Some research shows that light-intensity training while sick can help speed along the illness. It claims that as long as the illness isn’t an upper respiratory sickness, meaning, as long as you aren’t coughing heavily or have build-up in the lungs, it’s generally safe to move lightly.
A lot of people like to reduce the intensity of their workouts when they are ill whereas others will continue full-force with their training plan.
Personally, I’ve done all the options available in order to train or rest when I’ve been sick.
I’m currently training an average of 5 days a week for 9 weeks. The workouts are heavy and intense. When I came down with a mild cold that depleted my energy and left me foggy for 3 days, I made the decision not to train.
I wanted to move, physically my body craved it in short bursts. But mostly, I just rested. There were episodes where I would go for a brief walk through the park or across the street to the store for cold medicines, but in general, I mostly laid on the couch and recovered.
OFTENTIMES, WE GET SICK WHEN OUR BODIES ARE TRYING TO TELL US TO SLOW DOWN.
So I slowed down.
Don’t get me wrong, there were moments where I thought to myself, MAN I want to TRAIN. The thoughts weren’t coming from a place of scarcity though, meaning, I wasn’t worried about losing momentum in my training plan or gaining weight over 3 days of no training, or even what my body may look like after days of no activity.
I WANTED TO TRAIN BECAUSE I LOVE MOVEMENT. MOVEMENT CONNECTS ME WITH MY BODY AND KEEPS ME GROUNDED.
I bring this up because so many people will make the mistake of training through an illness because they’re scared to stop. They don’t want to stop because they’re scared they won’t start back up. Or scared to stop because they don’t want to ‘lose the progress’ they’ve made.
My opinion is this, if you aren’t a professional bodybuilder or competitor where your livelihood (aka income) depends on your performance at a fast approaching competition, then there’s not much reason to push yourself to train through an illness.

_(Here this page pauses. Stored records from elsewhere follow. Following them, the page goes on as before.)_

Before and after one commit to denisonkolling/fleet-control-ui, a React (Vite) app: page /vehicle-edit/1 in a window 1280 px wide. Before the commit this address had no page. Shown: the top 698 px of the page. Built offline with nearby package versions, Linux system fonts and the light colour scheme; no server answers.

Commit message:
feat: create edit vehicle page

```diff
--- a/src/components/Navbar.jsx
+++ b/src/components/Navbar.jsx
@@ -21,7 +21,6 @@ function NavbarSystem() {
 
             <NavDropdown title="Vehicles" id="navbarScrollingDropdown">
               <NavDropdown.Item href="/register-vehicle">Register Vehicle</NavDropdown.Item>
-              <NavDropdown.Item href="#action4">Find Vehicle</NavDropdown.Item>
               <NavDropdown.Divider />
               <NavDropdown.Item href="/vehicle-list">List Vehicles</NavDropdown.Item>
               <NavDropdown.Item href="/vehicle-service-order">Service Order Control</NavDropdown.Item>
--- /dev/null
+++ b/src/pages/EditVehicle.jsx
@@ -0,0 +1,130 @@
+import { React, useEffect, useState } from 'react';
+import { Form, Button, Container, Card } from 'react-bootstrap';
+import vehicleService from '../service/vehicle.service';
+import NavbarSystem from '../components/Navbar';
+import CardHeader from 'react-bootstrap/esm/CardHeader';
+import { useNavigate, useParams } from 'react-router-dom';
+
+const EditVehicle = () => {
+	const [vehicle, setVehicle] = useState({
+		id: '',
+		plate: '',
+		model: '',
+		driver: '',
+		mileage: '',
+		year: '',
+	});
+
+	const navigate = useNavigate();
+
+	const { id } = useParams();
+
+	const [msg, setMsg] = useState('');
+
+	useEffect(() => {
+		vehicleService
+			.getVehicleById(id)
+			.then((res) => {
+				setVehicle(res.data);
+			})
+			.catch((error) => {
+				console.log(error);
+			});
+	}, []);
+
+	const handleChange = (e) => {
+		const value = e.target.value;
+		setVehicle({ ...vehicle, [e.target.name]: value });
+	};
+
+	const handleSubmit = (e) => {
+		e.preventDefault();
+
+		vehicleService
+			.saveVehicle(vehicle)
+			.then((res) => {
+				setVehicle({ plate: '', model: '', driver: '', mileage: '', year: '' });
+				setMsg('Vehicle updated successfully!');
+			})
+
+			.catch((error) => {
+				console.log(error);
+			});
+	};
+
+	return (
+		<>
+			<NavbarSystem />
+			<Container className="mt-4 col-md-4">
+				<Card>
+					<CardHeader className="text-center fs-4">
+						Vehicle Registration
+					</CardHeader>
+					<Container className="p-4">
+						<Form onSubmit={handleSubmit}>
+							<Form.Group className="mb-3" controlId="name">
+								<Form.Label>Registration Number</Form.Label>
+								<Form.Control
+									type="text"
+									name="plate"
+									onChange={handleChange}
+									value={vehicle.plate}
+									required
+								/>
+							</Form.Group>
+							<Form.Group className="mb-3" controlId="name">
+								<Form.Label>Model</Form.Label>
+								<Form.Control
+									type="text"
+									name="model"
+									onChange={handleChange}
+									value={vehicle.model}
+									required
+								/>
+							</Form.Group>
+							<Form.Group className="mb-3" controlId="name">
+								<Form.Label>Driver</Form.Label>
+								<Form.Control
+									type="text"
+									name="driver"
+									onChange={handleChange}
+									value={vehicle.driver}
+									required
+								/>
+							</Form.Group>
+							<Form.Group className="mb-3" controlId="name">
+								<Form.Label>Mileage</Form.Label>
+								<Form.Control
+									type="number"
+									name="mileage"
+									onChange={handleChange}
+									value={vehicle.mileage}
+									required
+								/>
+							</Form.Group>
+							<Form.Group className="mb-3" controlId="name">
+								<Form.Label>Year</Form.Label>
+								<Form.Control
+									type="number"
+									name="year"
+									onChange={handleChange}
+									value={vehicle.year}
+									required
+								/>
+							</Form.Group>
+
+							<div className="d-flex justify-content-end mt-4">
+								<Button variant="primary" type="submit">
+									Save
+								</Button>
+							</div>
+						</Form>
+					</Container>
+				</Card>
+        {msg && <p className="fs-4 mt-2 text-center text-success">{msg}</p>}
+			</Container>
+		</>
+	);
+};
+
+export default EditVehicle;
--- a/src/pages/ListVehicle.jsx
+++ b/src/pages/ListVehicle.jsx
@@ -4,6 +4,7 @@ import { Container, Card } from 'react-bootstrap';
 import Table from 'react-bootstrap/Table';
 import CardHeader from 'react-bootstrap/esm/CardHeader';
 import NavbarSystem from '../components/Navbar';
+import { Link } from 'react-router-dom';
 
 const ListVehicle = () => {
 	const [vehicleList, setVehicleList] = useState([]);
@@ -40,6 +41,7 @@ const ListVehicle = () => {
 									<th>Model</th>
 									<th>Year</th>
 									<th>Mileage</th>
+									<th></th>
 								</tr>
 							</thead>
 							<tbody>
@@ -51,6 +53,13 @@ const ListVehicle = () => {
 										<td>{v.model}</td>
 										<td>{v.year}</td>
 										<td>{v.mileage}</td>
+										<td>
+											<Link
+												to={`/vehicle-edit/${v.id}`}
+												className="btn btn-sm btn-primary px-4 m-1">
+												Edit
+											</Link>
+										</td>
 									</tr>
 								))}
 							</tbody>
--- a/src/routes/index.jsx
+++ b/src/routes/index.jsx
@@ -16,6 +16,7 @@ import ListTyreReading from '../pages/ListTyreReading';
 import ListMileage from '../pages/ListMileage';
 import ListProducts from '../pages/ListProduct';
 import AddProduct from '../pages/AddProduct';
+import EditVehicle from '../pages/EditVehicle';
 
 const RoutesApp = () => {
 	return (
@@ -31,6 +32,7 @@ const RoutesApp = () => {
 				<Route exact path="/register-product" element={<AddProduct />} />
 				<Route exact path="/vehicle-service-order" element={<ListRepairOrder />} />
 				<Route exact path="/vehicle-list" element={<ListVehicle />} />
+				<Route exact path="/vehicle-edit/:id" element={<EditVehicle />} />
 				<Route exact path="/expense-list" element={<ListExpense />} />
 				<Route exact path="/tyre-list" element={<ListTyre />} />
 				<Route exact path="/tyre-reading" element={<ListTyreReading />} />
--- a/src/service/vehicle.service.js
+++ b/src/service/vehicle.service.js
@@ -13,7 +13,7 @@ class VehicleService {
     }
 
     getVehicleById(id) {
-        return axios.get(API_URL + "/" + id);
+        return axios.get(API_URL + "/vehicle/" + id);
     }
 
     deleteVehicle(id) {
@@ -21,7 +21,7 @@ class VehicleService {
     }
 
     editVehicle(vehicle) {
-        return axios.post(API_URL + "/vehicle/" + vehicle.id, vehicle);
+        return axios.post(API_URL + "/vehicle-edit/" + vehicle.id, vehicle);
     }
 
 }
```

But on that note, if you feel the your body could benefit from light movement, by all means, give it to yourself.
I hate to see people push themselves to train when they aren’t feeling well because of the FEAR of losing momentum in their progress. The fear of stopping for a few days to recover and never starting back up.

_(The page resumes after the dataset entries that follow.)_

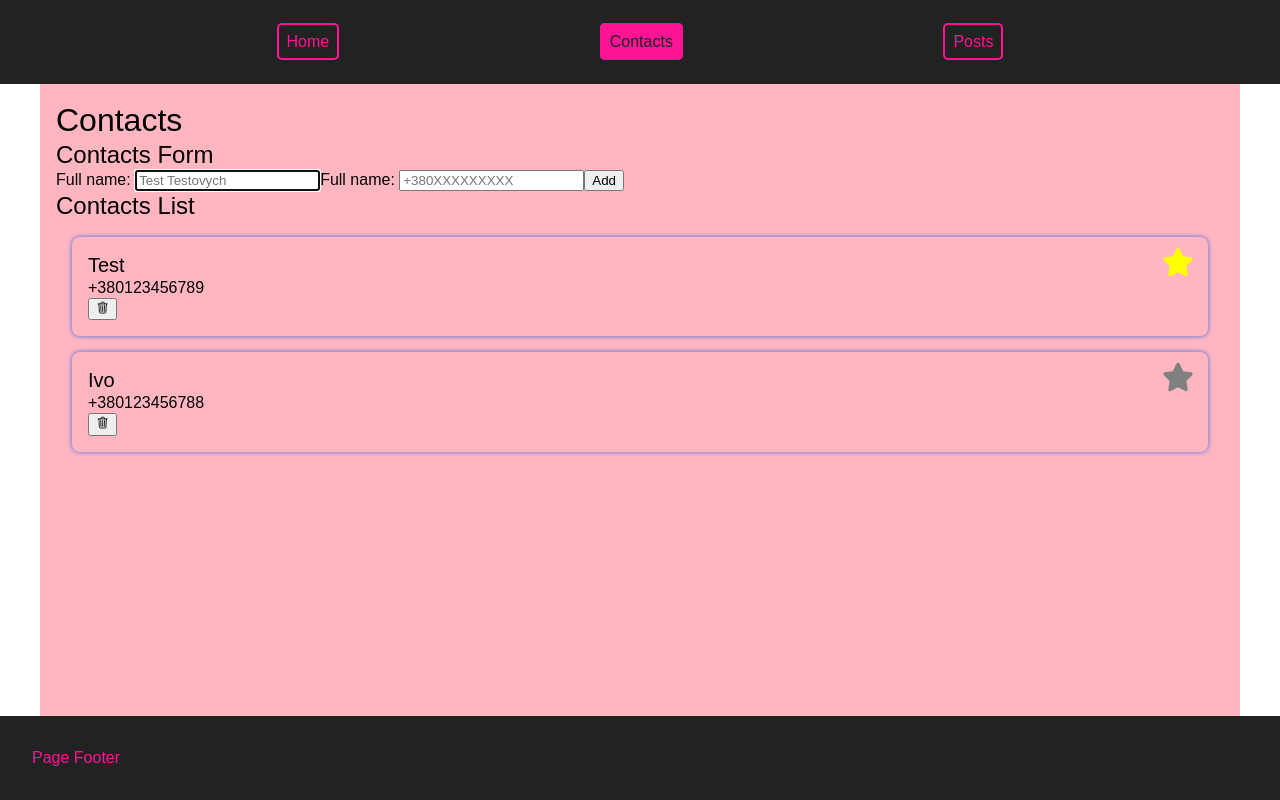
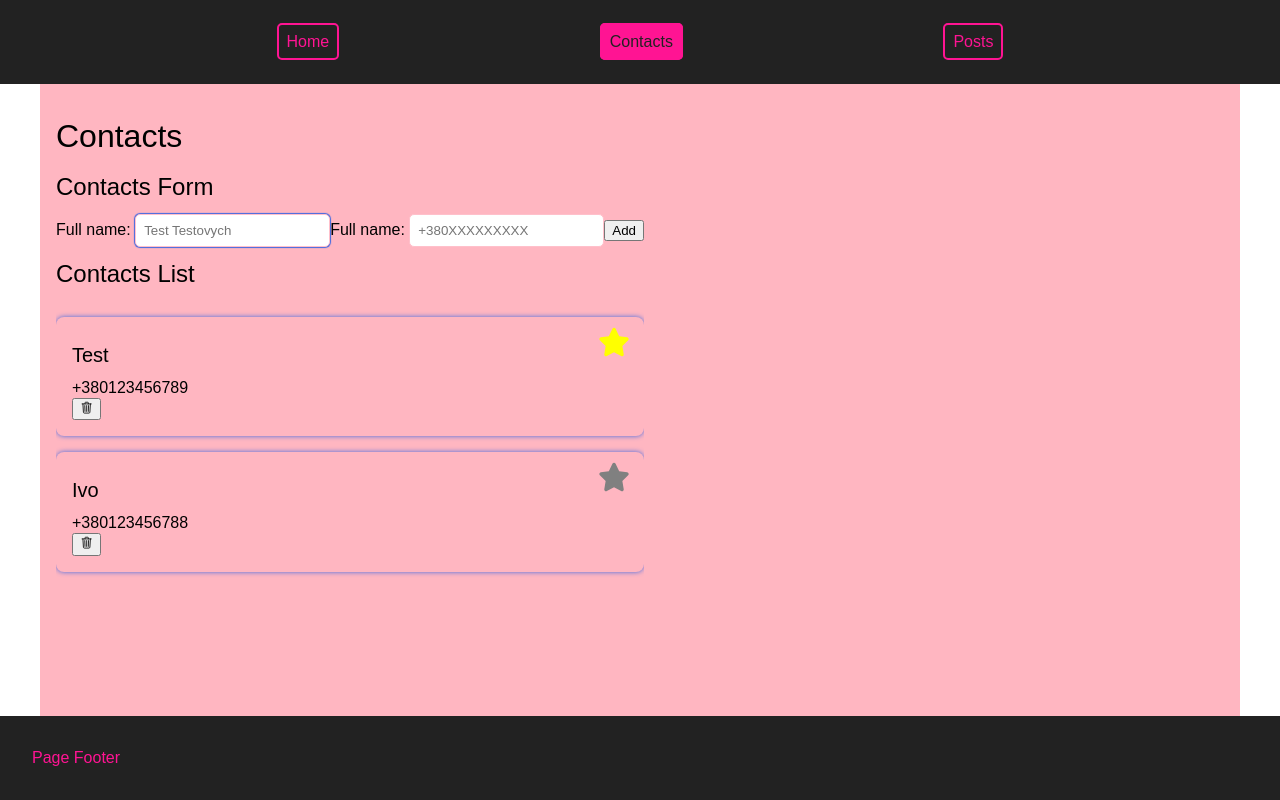
Before and after one commit to pecourses/pe2024-1-contacts-redux-app, a React (Vite) app: page /contacts in a window 1280 px wide. Built offline with nearby package versions, Linux system fonts and the light colour scheme.

Commit message:
Fix some styles

```diff
--- a/src/components/ContactsList/ContactsListItem/ContactsListItem.module.css
+++ b/src/components/ContactsList/ContactsListItem/ContactsListItem.module.css
@@ -1,14 +1,14 @@
 .contactItem {
   position: relative;
   padding: 1rem;
-  margin: 1rem;
+  margin: 1rem 0;
   box-shadow: 0 0 5px royalblue;
   border-radius: 0.5rem;
   transition: transform 0.2s ease-in-out;
 }
 
 .contactItem:hover {
-  transform: scale(1.05);
+  transform: scale(1.01);
 }
 
 .favouriteBtn {
--- a/src/index.css
+++ b/src/index.css
@@ -27,3 +27,24 @@ h2 {
 h3 {
   font-size: 1.25rem;
 }
+
+h1,
+h2,
+h3 {
+  margin: 0.5em 0;
+}
+
+input {
+  padding: 0.5rem;
+  border-radius: 0.3125rem;
+  border: 1px solid pink;
+  outline: none;
+}
+
+input:hover {
+  border: 1px solid rosybrown;
+}
+
+input:focus {
+  box-shadow: 0 0 1px 1px royalblue;
+}
--- a/src/pages/Page/Page.module.css
+++ b/src/pages/Page/Page.module.css
@@ -11,6 +11,7 @@
   margin: 0 auto;
   background-color: lightpink;
   flex-grow: 1;
+  display: flex;
 }
 
 .pageFooter {
```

Truthfully, that’s why most of us don’t stop training, even when our bodies are telling us to slow down, because we don’t trust ourselves enough to know we’ll start back up as soon as we feel better.
Feeling under the weather and not sure if you should train or not? First thing’s first, listen to your body.

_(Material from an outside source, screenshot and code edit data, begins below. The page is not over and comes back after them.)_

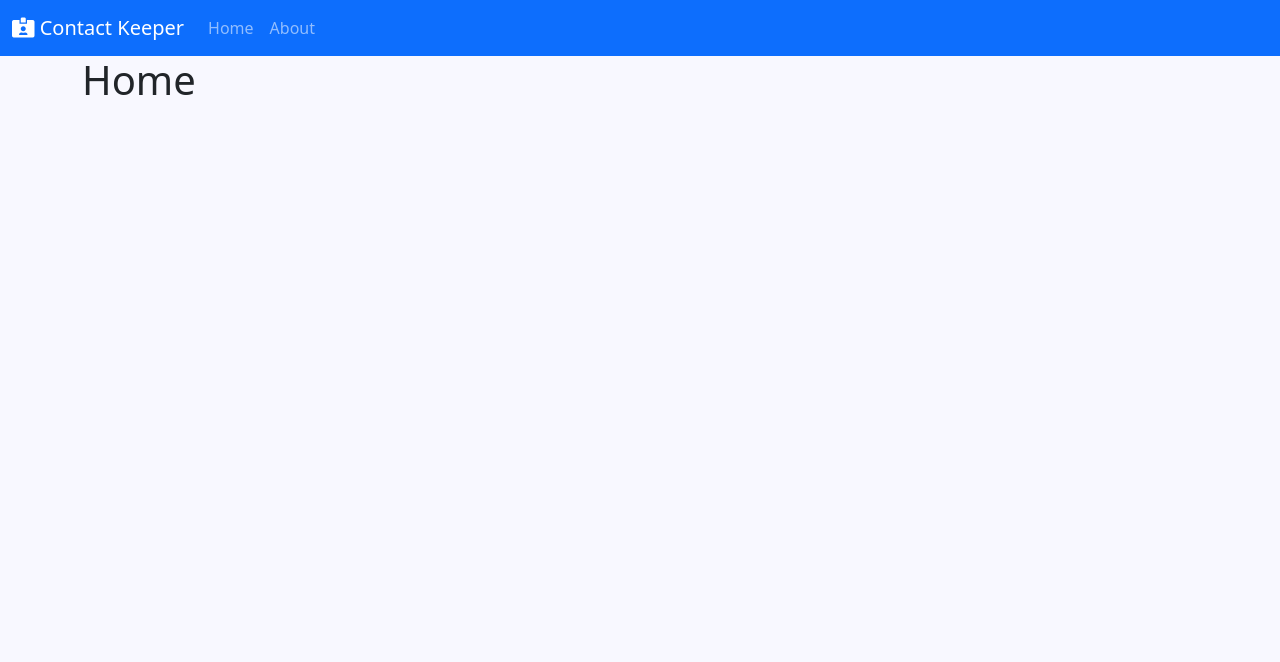
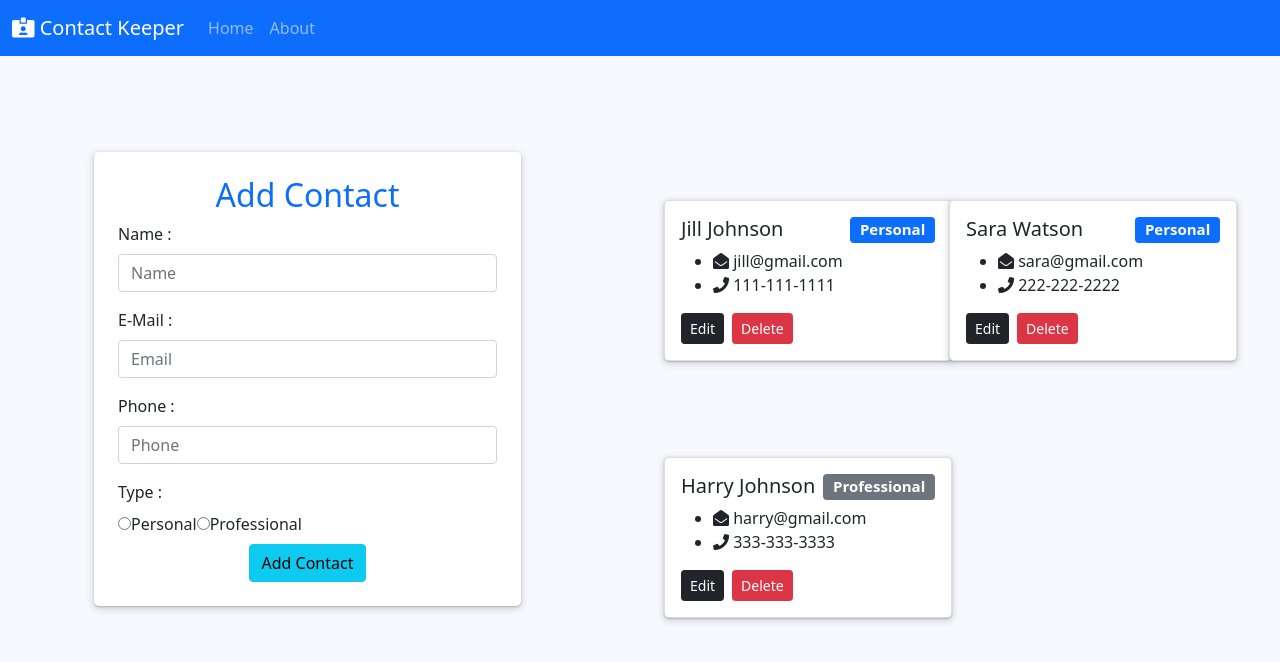
Before and after one commit to Linkinlog/contact-keeper, a React (Create React App) app in the folder client/: page / in a window 1280 px wide. Shown: the top 662 px of the page. Built offline with nearby package versions, Linux system fonts and the light colour scheme.

Commit message:
Filled home out

```diff
--- a/client/src/components/pages/Home.js
+++ b/client/src/components/pages/Home.js
@@ -1,9 +1,18 @@
-import React from 'react'
+import React from 'react';
+import { Contacts } from '../contacts/Contacts';
+import { ContactsForm } from '../contacts/ContactsForm';
 
 export const Home = () => {
 	return (
-		<div>
-			<h1>Home</h1>
+		<div className='container'>
+			<div className='row mt-5 g-5 row-cols-2'>
+				<div className='col-md-5'>
+					<ContactsForm />
+				</div>
+				<div className='col-md-6 offset-md-1'>
+					<Contacts />
+				</div>
+			</div>
 		</div>
-	)
-}
+	);
+};
```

How is your energy level? Have you been eating enough to fuel any sort of workout? If the answer to these questions is that your energy feels low and you’ve barely eaten, don’t train.
The same goes with having a heavy upper respiratory cold. Skip the gym and stay in bed. The best thing you can do is give your body the time and energy it needs to heal from the sickness, not from a workout.
TRAINING IS SPECIFIC STRESS THAT WE IMPOSE ON THE BODY. IN PERIODS WHERE WE’RE ILL, ADDING EXTRA STRESS ON THE BODY CAN BE COUNTERPRODUCTIVE TO GETTING HEALTHIER. REMEMBER THAT.
If your energy is sustained and you’ve been able to nourish yourself, try a modified workout from what you normally do. Drop the intensity: train for a shorter period, take more breaks in the workout, eliminate metabolic work or strenuous breathing and jumping movements.
Or skip that all together and try for a brisk walk the first day, and the second day try the modified workout at the gym.
Perhaps throw in a 30 minute gentle yoga flow to simply get the blood flowing and wake up the body and see how that feels.
IF YOU FEEL MORE EXHAUSTED AFTER YOUR TRAINING SESSION, IT’S LIKELY NOT WORTH IT.
When you’re sick, you want your body to focus its energy on making your better. When we train through illness, we can misdirect our body’s energy to the workout recovery VS illness recovery.
At the end of the day, this comes down to honoring our bodies and where it’s at in illness recovery.
In the end, the biggest take away for training while you’re under the weather is to listen to your body and illness symptoms. Studies show that mild, short duration exercise may boost the immune system while speeding along recovery. Extraneous, strength building workouts should be avoided when you’re ill. Don’t fret, I know you think the universe hates you by making you get sick just as the momentum of your training was taking off, but skipping 1, 2, or even 3 workouts due to illness isn’t going to derail your momentum unless you let it. Rest, recover, and as soon as the illness breaks get back in the gym and keep improving your health.